The task ::
The data is to be retyped in full, exactly.

Items from a dataset:
##########

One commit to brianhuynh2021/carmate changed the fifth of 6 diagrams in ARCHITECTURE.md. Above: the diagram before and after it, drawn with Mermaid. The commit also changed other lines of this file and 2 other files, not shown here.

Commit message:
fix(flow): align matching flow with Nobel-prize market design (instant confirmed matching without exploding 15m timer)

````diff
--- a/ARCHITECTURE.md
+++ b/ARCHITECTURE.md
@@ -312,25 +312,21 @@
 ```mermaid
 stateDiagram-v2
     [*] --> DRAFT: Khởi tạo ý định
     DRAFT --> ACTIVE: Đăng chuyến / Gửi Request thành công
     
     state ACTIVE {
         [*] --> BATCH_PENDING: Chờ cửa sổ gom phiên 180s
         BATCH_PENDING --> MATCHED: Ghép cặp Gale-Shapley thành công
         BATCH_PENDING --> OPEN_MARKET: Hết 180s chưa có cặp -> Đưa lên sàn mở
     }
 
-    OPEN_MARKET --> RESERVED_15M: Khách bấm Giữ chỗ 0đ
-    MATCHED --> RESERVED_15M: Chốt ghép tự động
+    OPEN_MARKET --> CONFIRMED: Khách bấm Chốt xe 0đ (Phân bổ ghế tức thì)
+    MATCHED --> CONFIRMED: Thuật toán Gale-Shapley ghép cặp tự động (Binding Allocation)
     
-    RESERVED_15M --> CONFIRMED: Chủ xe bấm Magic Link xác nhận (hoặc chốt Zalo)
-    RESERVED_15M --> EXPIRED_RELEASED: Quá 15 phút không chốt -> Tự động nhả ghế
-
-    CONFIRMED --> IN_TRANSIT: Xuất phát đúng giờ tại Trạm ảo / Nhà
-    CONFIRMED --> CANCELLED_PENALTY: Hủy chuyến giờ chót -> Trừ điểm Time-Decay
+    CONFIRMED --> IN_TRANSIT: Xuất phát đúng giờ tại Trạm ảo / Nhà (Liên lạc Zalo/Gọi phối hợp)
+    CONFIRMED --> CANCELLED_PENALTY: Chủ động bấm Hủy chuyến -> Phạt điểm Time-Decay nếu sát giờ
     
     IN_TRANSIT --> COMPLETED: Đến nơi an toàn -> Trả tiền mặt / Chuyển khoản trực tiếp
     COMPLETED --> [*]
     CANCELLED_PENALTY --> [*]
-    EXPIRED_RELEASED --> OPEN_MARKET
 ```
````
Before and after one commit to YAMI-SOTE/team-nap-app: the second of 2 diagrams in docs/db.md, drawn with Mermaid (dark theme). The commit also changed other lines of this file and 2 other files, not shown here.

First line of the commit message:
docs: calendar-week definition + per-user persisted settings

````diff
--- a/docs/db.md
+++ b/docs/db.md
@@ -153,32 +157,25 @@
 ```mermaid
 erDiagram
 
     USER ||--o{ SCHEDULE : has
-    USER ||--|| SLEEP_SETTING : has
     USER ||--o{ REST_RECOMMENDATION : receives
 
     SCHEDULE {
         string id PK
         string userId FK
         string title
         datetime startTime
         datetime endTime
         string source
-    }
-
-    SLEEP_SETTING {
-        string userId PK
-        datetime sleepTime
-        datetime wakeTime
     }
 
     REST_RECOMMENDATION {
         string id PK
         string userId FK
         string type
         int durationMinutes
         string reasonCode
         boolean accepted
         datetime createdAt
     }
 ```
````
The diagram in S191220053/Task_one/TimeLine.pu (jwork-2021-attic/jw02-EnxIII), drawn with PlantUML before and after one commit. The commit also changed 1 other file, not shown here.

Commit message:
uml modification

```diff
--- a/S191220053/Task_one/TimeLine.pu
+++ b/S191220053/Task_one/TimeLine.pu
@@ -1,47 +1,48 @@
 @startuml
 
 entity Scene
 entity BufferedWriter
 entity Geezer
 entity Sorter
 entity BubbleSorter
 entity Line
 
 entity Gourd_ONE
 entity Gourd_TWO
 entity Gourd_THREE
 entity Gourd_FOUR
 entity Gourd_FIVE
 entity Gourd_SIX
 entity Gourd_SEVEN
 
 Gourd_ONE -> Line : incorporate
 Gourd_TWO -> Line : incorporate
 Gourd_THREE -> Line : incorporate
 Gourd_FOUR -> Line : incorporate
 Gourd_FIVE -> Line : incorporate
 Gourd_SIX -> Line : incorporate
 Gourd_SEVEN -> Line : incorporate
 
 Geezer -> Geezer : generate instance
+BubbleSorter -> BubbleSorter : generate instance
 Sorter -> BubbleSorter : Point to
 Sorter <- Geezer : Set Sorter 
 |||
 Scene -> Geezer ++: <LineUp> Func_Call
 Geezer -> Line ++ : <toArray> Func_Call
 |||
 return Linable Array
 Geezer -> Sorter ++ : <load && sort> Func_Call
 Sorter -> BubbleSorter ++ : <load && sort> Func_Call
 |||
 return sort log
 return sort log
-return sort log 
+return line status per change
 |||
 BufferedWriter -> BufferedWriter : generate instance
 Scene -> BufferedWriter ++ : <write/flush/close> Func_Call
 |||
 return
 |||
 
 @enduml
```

##########

Final answer ::
One commit to brianhuynh2021/carmate changed the fifth of 6 diagrams in ARCHITECTURE.md. Above: the diagram before and after it, drawn with Mermaid. The commit also changed other lines of this file and 2 other files, not shown here.

Commit message:
fix(flow): align matching flow with Nobel-prize market design (instant confirmed matching without exploding 15m timer)

````diff
--- a/ARCHITECTURE.md
+++ b/ARCHITECTURE.md
@@ -312,25 +312,21 @@
 ```mermaid
 stateDiagram-v2
     [*] --> DRAFT: Khởi tạo ý định
     DRAFT --> ACTIVE: Đăng chuyến / Gửi Request thành công
     
     state ACTIVE {
         [*] --> BATCH_PENDING: Chờ cửa sổ gom phiên 180s
         BATCH_PENDING --> MATCHED: Ghép cặp Gale-Shapley thành công
         BATCH_PENDING --> OPEN_MARKET: Hết 180s chưa có cặp -> Đưa lên sàn mở
     }
 
-    OPEN_MARKET --> RESERVED_15M: Khách bấm Giữ chỗ 0đ
-    MATCHED --> RESERVED_15M: Chốt ghép tự động
+    OPEN_MARKET --> CONFIRMED: Khách bấm Chốt xe 0đ (Phân bổ ghế tức thì)
+    MATCHED --> CONFIRMED: Thuật toán Gale-Shapley ghép cặp tự động (Binding Allocation)
     
-    RESERVED_15M --> CONFIRMED: Chủ xe bấm Magic Link xác nhận (hoặc chốt Zalo)
-    RESERVED_15M --> EXPIRED_RELEASED: Quá 15 phút không chốt -> Tự động nhả ghế
-
-    CONFIRMED --> IN_TRANSIT: Xuất phát đúng giờ tại Trạm ảo / Nhà
-    CONFIRMED --> CANCELLED_PENALTY: Hủy chuyến giờ chót -> Trừ điểm Time-Decay
+    CONFIRMED --> IN_TRANSIT: Xuất phát đúng giờ tại Trạm ảo / Nhà (Liên lạc Zalo/Gọi phối hợp)
+    CONFIRMED --> CANCELLED_PENALTY: Chủ động bấm Hủy chuyến -> Phạt điểm Time-Decay nếu sát giờ
     
     IN_TRANSIT --> COMPLETED: Đến nơi an toàn -> Trả tiền mặt / Chuyển khoản trực tiếp
     COMPLETED --> [*]
     CANCELLED_PENALTY --> [*]
-    EXPIRED_RELEASED --> OPEN_MARKET
 ```
````
Before and after one commit to YAMI-SOTE/team-nap-app: the second of 2 diagrams in docs/db.md, drawn with Mermaid (dark theme). The commit also changed other lines of this file and 2 other files, not shown here.

First line of the commit message:
docs: calendar-week definition + per-user persisted settings

````diff
--- a/docs/db.md
+++ b/docs/db.md
@@ -153,32 +157,25 @@
 ```mermaid
 erDiagram
 
     USER ||--o{ SCHEDULE : has
-    USER ||--|| SLEEP_SETTING : has
     USER ||--o{ REST_RECOMMENDATION : receives
 
     SCHEDULE {
         string id PK
         string userId FK
         string title
         datetime startTime
         datetime endTime
         string source
-    }
-
-    SLEEP_SETTING {
-        string userId PK
-        datetime sleepTime
-        datetime wakeTime
     }
 
     REST_RECOMMENDATION {
         string id PK
         string userId FK
         string type
         int durationMinutes
         string reasonCode
         boolean accepted
         datetime createdAt
     }
 ```
````
The diagram in S191220053/Task_one/TimeLine.pu (jwork-2021-attic/jw02-EnxIII), drawn with PlantUML before and after one commit. The commit also changed 1 other file, not shown here.

Commit message:
uml modification

```diff
--- a/S191220053/Task_one/TimeLine.pu
+++ b/S191220053/Task_one/TimeLine.pu
@@ -1,47 +1,48 @@
 @startuml
 
 entity Scene
 entity BufferedWriter
 entity Geezer
 entity Sorter
 entity BubbleSorter
 entity Line
 
 entity Gourd_ONE
 entity Gourd_TWO
 entity Gourd_THREE
 entity Gourd_FOUR
 entity Gourd_FIVE
 entity Gourd_SIX
 entity Gourd_SEVEN
 
 Gourd_ONE -> Line : incorporate
 Gourd_TWO -> Line : incorporate
 Gourd_THREE -> Line : incorporate
 Gourd_FOUR -> Line : incorporate
 Gourd_FIVE -> Line : incorporate
 Gourd_SIX -> Line : incorporate
 Gourd_SEVEN -> Line : incorporate
 
 Geezer -> Geezer : generate instance
+BubbleSorter -> BubbleSorter : generate instance
 Sorter -> BubbleSorter : Point to
 Sorter <- Geezer : Set Sorter 
 |||
 Scene -> Geezer ++: <LineUp> Func_Call
 Geezer -> Line ++ : <toArray> Func_Call
 |||
 return Linable Array
 Geezer -> Sorter ++ : <load && sort> Func_Call
 Sorter -> BubbleSorter ++ : <load && sort> Func_Call
 |||
 return sort log
 return sort log
-return sort log 
+return line status per change
 |||
 BufferedWriter -> BufferedWriter : generate instance
 Scene -> BufferedWriter ++ : <write/flush/close> Func_Call
 |||
 return
 |||
 
 @enduml
```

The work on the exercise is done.